Tumors Benign neoplasms such as urothelial papilloma and inverted papilloma do not have characteristic diagnostic cytological features.
Urothelial carcinoma Papillary carcinoma Grade I – voided urine The background is clean Cellularity, consisting almost entirely of single cells, is increased Tumour cells are similar to normal urothelial cells Some loose clusters of urothelial cells The chromatin is vesicular Nucleoli usually absent G1 papillary carcinoma is difficult to diagnose cytologically because of the vesicular […]
Squamous cell carcinoma A squamous component can be seen in cases of poorly differentiated transitional cell carcinoma. In less than 3% of cases it represents the principal part of the tumour. Squamous cell carcinoma is seen most in the regions of the world where Schistosoma haematobium is common. Cytologically the urine contains keratinized malignant squamous […]
Inflammation Urine is usually turbid The cytological picture shows numerous polymorphonuclear neutrophils and histiocytes. Eosinophils and lymphocytes can also be detected Accentuated reactive changes in epithelial cells Cellular debris Bacteria and other organisms may be present In women it is not uncommon to see Trichomonas vaginalis, Candida albicans and cellular changes induced by polyomavirus (decoy […]
Anatomy of the urinary tract Urine is produced and excreted by the kidneys, two bean-shaped retroperitoneal organs. In the cortical part of the kidney the blood is filtered in the glomeruli. The filtrate passes through the proximal convoluted tubule, the Loop of Henle and the distal convoluted tubule. In these sections of the nephron the […]
Collection of specimens Voided urine is the simplest method of collection. Early morning urine should be avoided because of the poor morphological details shown by the cells exfoliated during the night and being exposed to urine for several hours. The best is a mid-morning specimen. The sample should be sent to the laboratory as soon […]
Normal urine Scanty cellularity usually consisting of single cells (especially in voided urine) Umbrella cells and squamous cells seen usually dominate the cytological picture, but deeper layer cells are always seen In catheter samples of urine and in washings clusters or sheets of urothelial cells appear commonly The presence of a few polymorphonuclear neutrophils is […]

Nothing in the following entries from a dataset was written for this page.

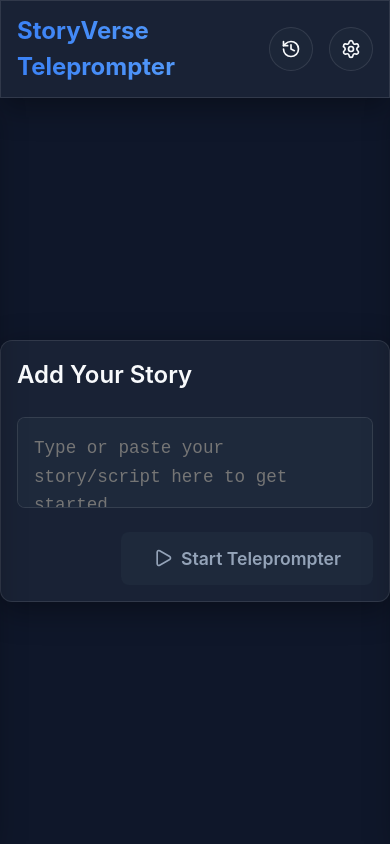
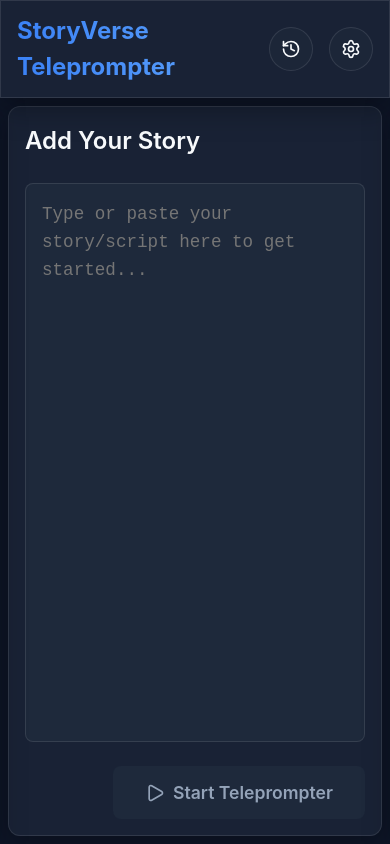
Before and after one commit to daxabhaliya/storyverse-teleprompt, a React (Vite) app: page / in a window 390 px wide. Built offline with nearby package versions, Linux system fonts and the light colour scheme.

Commit message:
Fix Editor height collapsing on mobile

```diff
--- a/src/App.css
+++ b/src/App.css
@@ -60,6 +60,7 @@
   display: flex;
   position: relative;
   overflow: hidden;
+  padding: 1rem;
 }
 
 .editor-container {
@@ -336,10 +337,14 @@ input:checked + .slider:before {
     padding: 0.75rem 1rem;
   }
 
+  .main-content {
+    padding: 0.5rem;
+  }
+
   .editor-container {
     padding: 1rem;
-    margin: 1rem;
-    width: auto;
+    margin: 0 auto;
+    width: 100%;
   }
 
   .settings-panel, .history-panel {
--- a/src/components/Editor.tsx
+++ b/src/components/Editor.tsx
@@ -6,7 +6,7 @@ export const Editor: React.FC = () => {
   const { text, setText, setIsPlaying, saveToHistory } = useAppContext();
 
   return (
-    <div className="editor-container glass" style={{ margin: 'auto', borderRadius: '12px', display: 'flex', flexDirection: 'column', gap: '1.5rem', width: '100%', maxWidth: '800px' }}>
+    <div className="editor-container glass" style={{ borderRadius: '12px', display: 'flex', flexDirection: 'column', gap: '1.5rem', width: '100%', maxWidth: '800px' }}>
       <h2 style={{ fontSize: '1.5rem', fontWeight: 600 }}>Add Your Story</h2>
       <textarea
         className="editor-textarea"
```
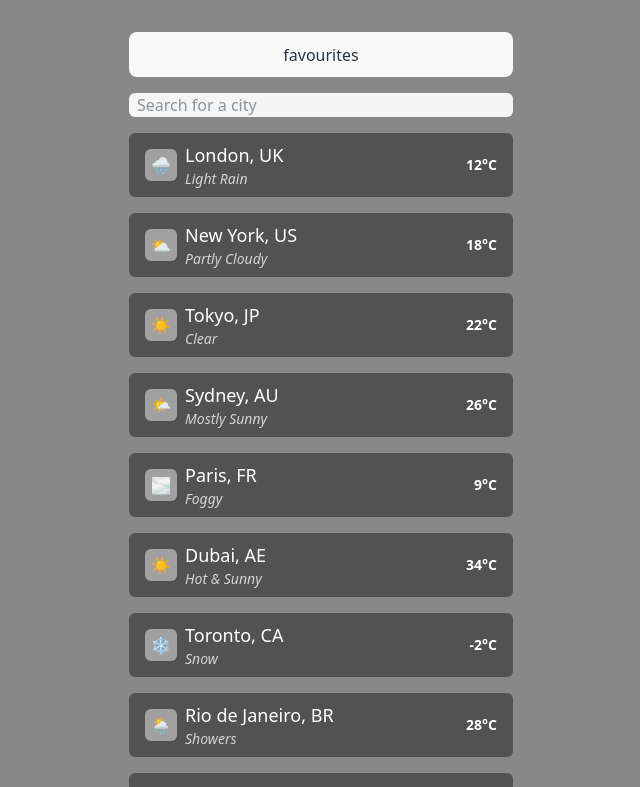
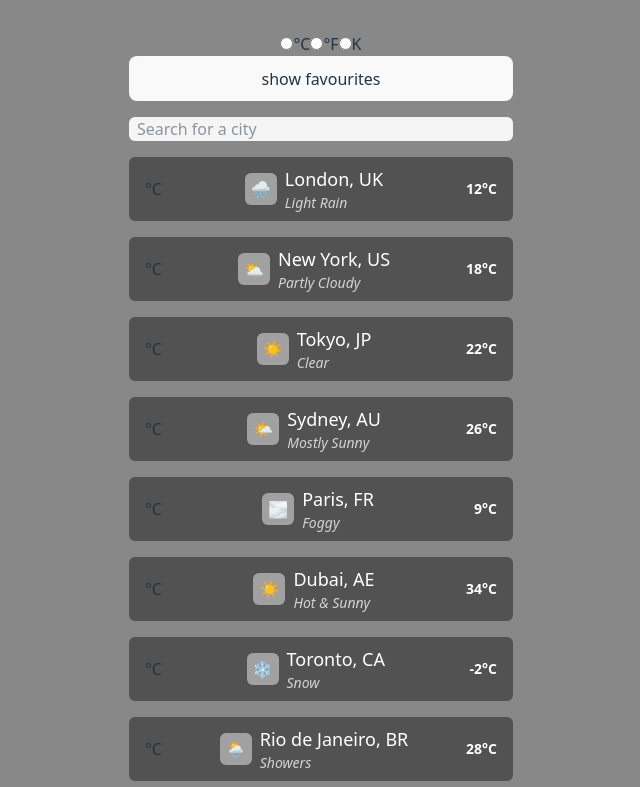
Before and after one commit to dsw54167/forecast-app, a React (Vite) app: page / in a window 1280 px wide. Shown: the top 787 px of the page, without its empty margins (319-959 px from the left). Built offline with nearby package versions, Linux system fonts and the light colour scheme.

Commit message:
switch unit globally

```diff
--- a/package.json
+++ b/package.json
@@ -14,6 +14,7 @@
     "react": "^19.2.0",
     "react-dom": "^19.2.0",
     "react-router": "^7.9.6",
+    "react-router-dom": "^7.9.6",
     "tailwindcss": "^4.1.17"
   },
   "devDependencies": {
--- a/src/components/CityItemDetails.tsx
+++ b/src/components/CityItemDetails.tsx
@@ -1,6 +1,7 @@
 import {DATA, type WeatherData} from "../../mocks.ts";
 import {useNavigate, useParams} from "react-router";
 import {useState} from "react";
+import {useSelector} from "react-redux";
 
 export function CityItemDetails() {
     const {city} = useParams();
@@ -37,6 +38,7 @@ export function CityItemDetails() {
         <span className='top-0 left-0 size-16'>←</span>
         No city provided
     </div>;
+    const unit = useSelector((state: {unit: string}) => state.unit);
 
     const data: WeatherData = DATA.find((item) => item.city.toLowerCase() == city.toLowerCase())!
     if (!data) return <div>
@@ -49,7 +51,7 @@ export function CityItemDetails() {
                 <p className='text-3xl' onClick={addRemoveFavourite}>  {isFavourite ? '♥' : '♡'}</p>
             </div>
             <span className='text-lg '>{`${data.city}, ${data.countryCode}`}</span>
-            <span className='text-lg '>{data.value}</span>
+            <span className='text-lg '>{data.value} {unit}</span>
             <span className='text-sm text-neutral-300 italic'>{`${data.icon} ${data.description}`}</span>
             <div className="h-8"></div>
             <div className="grid grid-cols-2  text-xs text-left text-neutral-300">
--- a/src/components/CityList.tsx
+++ b/src/components/CityList.tsx
@@ -22,7 +22,7 @@ export function CityList(){
     const filteredList = DATA.filter((item) => item.city.toLowerCase().startsWith(query.toLowerCase()))
     return (
         <div className='flex gap-4 flex-col'>
-            <button onClick={()=>handleFavouritesClick()}>favourites</button>
+            <button onClick={()=>handleFavouritesClick()}>show favourites</button>
             <input  value={query} onChange={(e) => setQuery(e.target.value)} placeholder='Search for a city'
                    className='border-neutral-100 bg-neutral-100 rounded-md px-2'/>
             {filteredList.map((item) =>
--- a/src/components/CityListItem.tsx
+++ b/src/components/CityListItem.tsx
@@ -1,4 +1,5 @@
 import type {WeatherData} from "../../mocks.ts";
+import {useSelector} from "react-redux";
 
 interface CityListItemProps extends WeatherData {
     onClick: () => void;
@@ -9,9 +10,10 @@ export const CityListItem = ({city, countryCode, description, value, icon, onCli
     const saved = localStorage.getItem("favourites");
     const favourites = saved ? JSON.parse(saved) : [];
     const isFavourite = city ? favourites.includes(city.toLowerCase()) : false;
-
+    const unit = useSelector((state: {unit: string}) => state.unit);
     return <div key={city} onClick={onClick}
                 className='flex w-96 bg-neutral-600 justify-between px-4 py-2 rounded-md items-center'>
+        <p>{unit}</p>
         <div className='flex items-center gap-2'>
             <span className='bg-neutral-400 size-8 flex items-center justify-center rounded-md'>{icon}</span>
             <div className='flex flex-col'>
--- /dev/null
+++ b/src/components/Store.tsx
@@ -0,0 +1,25 @@
+import {createStore} from 'redux';
+
+export const getUnit = (unit: string) => {
+    return {
+        type: "GET_UNIT",
+        unit: unit
+    }
+}
+
+const initialState = {
+    unit: "°C"
+}
+
+const unitReducer = (state = initialState, action: { type: string; unit: string; }) => {
+    switch (action.type) {
+        case "GET_UNIT":
+            return {
+                unit: action.unit
+            }
+        default:
+            return state
+    }
+}
+
+export const store = createStore(unitReducer)
--- /dev/null
+++ b/src/components/SwitchUnit.tsx
@@ -0,0 +1,46 @@
+import {useDispatch, useSelector} from "react-redux";
+import {getUnit} from "../components/Store.tsx";
+
+export default function UnitSwitcher() {
+    const dispatch = useDispatch();
+    const unit = useSelector((state) => state.unit);
+    const handleChange = (e) => {
+        dispatch(getUnit(e.target.value));
+    };
+    return (
+        <div>
+            <label>
+                <input
+                    type="radio"
+                    name="unit"
+                    value="celsius"
+                    checked={unit === "celsius"}
+                    onChange={handleChange}
+                />
+                °C
+            </label>
+
+            <label>
+                <input
+                    type="radio"
+                    name="unit"
+                    value="fahrenheit"
+                    checked={unit === "fahrenheit"}
+                    onChange={handleChange}
+                />
+                °F
+            </label>
+
+            <label>
+                <input
+                    type="radio"
+                    name="unit"
+                    value="kelvin"
+                    checked={unit === "kelvin"}
+                    onChange={handleChange}
+                />
+                K
+            </label>
+        </div>
+    );
+}
--- a/src/main.tsx
+++ b/src/main.tsx
@@ -1,16 +1,24 @@
 import {createRoot} from 'react-dom/client'
 import './index.css'
-import {BrowserRouter, Route, Routes} from "react-router";
+import {BrowserRouter, Route, Routes} from "react-router-dom";
 import {CityList} from "./components/CityList.tsx";
 import {CityItemDetails} from "./components/CityItemDetails.tsx";
 import {FavouriteCityList} from "./components/FavouriteCityList.tsx";
+import {store} from "./components/Store.tsx";
+import {Provider} from "react-redux";
+import UnitSwitcher from "./components/SwitchUnit.tsx";
 
 createRoot(document.getElementById('root')!).render(
+    <Provider store={store}>
+        <UnitSwitcher></UnitSwitcher>
         <BrowserRouter>
             <Routes>
                 <Route path="/" element={<CityList/>}/>
                 <Route path="/city/:city" element={<CityItemDetails/>}/>
                 <Route path="/favourites" element={<FavouriteCityList/>}/>
             </Routes>
-    </BrowserRouter>,
+        </BrowserRouter>
+    </Provider>
+
+    ,
 )
--- a/vite.config.ts
+++ b/vite.config.ts
@@ -1,8 +1,13 @@
-import {defineConfig} from 'vite'
 import tailwindcss from '@tailwindcss/vite'
-import react from '@vitejs/plugin-react'
+import { defineConfig } from 'vite';
+import react from '@vitejs/plugin-react';
 
-// https://vite.dev/config/
 export default defineConfig({
     plugins: [tailwindcss(), react()],
-})
+    resolve: {
+        dedupe: ['react', 'react-dom']
+    },
+    optimizeDeps: {
+        include: ['react', 'react-dom']
+    }
+});
```
Also changed, not shown: 1 other file (tests, documents, lock files or other folders). Lines whose indentation alone changed are shown as unchanged.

On completion of this section the cytotechnologist should know: the anatomy of the urinary tract the histology of urothelium the specimen collection methods the preparation techniques the cytology of normal urine cytologic features of inflammatory conditions cytologic features of urothelial carcinoma cytologic features of other types of carcinoma